Redox state fluctuations are a primary mechanism controlling the mobilization of trace metals in soils. However, underlying lithology may modulate the effect that redox fluctuations have on trace metal mobility by influencing soil particle size and mineral composition. To investigate the relationships among trace metal behavior, lithology, and redox state, we subjected surface soils from two intensely weathered soil profiles formed on contrasting lithologies to consecutive, 8-day redox cycles. A suite of metals (Al, Mn, Fe, Ti, Rb, Zr, Nb, Mo, REEs, Pb, Th, U) were quantified in the aqueous phase (<10 nm) and solution (<415 nm, including colloids) from soil slurries. In soil formed on volcaniclastic bedrock with high clay content and a high abundance of short-range-ordered Fe-(oxyhydr)oxides phases (e.g. nano-goethite; quantified by Mössbauer spectroscopy), reducing events and colloidal dynamics drove trace metal mobilization. In contrast, in soil formed on granite bedrock with lower clay content and a low abundance of short-range-ordered Fe-(oxyhydr)oxides phases (nano-goethite and lepidocrocite), overall trace metal mobilization was lower, and mobilization was not predictable from redox state. Molybdenum isotopes were also measured through redox cycles but did not exhibit redox-dependent behavior. This study provides direct evidence that lithology remains an overarching factor governing the characteristics of metal mobility in soils, even after extended and intense chemical weathering and soil development processes.

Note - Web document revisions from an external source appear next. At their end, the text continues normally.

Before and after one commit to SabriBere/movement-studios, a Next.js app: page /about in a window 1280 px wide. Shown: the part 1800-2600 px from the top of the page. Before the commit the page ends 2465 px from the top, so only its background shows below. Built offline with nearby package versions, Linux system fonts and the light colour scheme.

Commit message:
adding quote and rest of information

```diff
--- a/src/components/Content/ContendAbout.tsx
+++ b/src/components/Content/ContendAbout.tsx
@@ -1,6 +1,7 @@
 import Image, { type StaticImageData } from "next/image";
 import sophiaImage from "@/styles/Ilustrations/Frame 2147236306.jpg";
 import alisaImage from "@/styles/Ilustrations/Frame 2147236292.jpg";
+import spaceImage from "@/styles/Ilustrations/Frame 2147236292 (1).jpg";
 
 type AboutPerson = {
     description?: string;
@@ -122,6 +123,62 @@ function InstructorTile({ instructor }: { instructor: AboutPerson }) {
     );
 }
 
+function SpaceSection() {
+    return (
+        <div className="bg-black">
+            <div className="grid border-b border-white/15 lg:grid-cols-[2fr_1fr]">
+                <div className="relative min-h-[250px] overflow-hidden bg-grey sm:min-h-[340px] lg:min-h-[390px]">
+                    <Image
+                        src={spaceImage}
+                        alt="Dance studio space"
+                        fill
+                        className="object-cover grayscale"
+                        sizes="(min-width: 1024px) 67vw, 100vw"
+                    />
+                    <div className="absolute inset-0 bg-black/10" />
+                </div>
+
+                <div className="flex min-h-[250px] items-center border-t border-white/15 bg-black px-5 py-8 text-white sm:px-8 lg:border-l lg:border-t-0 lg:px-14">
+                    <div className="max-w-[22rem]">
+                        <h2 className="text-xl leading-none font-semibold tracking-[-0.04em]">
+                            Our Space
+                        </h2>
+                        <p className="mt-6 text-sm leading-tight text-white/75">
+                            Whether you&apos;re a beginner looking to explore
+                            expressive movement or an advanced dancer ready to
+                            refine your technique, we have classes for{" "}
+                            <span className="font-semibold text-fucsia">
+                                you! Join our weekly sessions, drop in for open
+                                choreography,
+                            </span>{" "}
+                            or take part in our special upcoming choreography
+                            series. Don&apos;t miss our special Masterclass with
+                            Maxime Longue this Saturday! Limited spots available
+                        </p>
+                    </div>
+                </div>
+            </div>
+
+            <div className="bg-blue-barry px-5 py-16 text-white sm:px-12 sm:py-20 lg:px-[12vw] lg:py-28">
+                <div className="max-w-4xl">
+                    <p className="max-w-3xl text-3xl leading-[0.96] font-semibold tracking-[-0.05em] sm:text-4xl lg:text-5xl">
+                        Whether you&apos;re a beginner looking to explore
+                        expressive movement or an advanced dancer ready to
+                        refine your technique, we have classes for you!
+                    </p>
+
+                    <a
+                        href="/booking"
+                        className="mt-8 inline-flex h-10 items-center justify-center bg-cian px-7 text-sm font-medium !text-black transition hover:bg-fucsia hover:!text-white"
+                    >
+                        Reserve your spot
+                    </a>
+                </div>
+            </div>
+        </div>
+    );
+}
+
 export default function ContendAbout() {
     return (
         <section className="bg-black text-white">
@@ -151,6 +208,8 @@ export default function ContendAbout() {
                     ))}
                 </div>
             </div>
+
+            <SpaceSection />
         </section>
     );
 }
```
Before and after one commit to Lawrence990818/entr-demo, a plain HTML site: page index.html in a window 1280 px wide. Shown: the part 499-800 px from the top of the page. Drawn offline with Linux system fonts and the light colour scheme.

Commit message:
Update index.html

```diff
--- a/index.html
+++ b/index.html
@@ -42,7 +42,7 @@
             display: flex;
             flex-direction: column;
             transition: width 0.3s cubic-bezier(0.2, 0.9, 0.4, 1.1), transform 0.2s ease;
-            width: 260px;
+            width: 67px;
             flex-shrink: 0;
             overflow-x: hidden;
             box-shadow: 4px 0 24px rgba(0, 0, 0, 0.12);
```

King, E.K., Thompson, A., Pett-Ridge, J.C. (2019): Underlying lithology controls trace metal mobilization during redox fluctuations. Science of Total Environment. 665: 1147-1157.. DOI: 10.1016/j.scitotenv.2019.02.192